» EXERCISE OBJECTIVE
Go through the data and copy each line that holds "StackTowerHomePage".

» MATERIAL SUPPLIED

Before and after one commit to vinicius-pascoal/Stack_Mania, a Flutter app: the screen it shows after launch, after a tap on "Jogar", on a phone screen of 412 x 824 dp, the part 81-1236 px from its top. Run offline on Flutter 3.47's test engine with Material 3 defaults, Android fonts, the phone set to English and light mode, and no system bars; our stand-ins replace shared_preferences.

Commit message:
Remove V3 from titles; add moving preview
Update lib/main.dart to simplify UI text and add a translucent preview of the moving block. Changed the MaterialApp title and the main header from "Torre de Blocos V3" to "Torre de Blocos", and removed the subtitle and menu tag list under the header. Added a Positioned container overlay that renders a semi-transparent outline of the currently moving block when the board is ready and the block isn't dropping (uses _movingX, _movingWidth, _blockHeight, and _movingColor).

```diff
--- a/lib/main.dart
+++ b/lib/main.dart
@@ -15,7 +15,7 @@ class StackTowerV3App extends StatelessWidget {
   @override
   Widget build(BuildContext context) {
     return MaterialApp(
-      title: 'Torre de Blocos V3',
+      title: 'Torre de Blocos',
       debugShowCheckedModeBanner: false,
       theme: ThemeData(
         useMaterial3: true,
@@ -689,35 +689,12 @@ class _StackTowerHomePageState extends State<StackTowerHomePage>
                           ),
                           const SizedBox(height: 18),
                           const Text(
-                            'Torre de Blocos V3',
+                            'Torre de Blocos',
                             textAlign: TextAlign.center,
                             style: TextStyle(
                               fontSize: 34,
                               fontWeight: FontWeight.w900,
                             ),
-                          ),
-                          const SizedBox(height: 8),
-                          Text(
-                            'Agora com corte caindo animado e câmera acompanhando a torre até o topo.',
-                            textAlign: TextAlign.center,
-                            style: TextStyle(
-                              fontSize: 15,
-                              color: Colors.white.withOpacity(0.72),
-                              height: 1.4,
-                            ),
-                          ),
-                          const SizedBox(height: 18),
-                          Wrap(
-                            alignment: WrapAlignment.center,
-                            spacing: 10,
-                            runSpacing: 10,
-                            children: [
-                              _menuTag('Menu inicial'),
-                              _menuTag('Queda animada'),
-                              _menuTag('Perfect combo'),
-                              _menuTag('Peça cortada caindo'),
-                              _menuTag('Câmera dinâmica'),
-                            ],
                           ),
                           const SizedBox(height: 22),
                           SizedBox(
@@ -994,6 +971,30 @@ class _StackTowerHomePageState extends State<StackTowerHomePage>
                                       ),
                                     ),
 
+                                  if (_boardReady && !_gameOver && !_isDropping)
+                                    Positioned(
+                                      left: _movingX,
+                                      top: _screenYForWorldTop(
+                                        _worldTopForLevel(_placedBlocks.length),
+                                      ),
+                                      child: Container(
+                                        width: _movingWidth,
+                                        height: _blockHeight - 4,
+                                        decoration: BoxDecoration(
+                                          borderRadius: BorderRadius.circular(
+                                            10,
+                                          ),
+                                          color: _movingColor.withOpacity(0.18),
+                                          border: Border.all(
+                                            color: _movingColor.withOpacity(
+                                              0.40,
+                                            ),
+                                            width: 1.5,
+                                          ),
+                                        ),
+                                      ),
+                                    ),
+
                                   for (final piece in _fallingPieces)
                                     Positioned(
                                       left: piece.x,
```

» TASK OUTPUT
@@ -689,35 +689,12 @@ class _StackTowerHomePageState extends State<StackTowerHomePage>
@@ -994,6 +971,30 @@ class _StackTowerHomePageState extends State<StackTowerHomePage>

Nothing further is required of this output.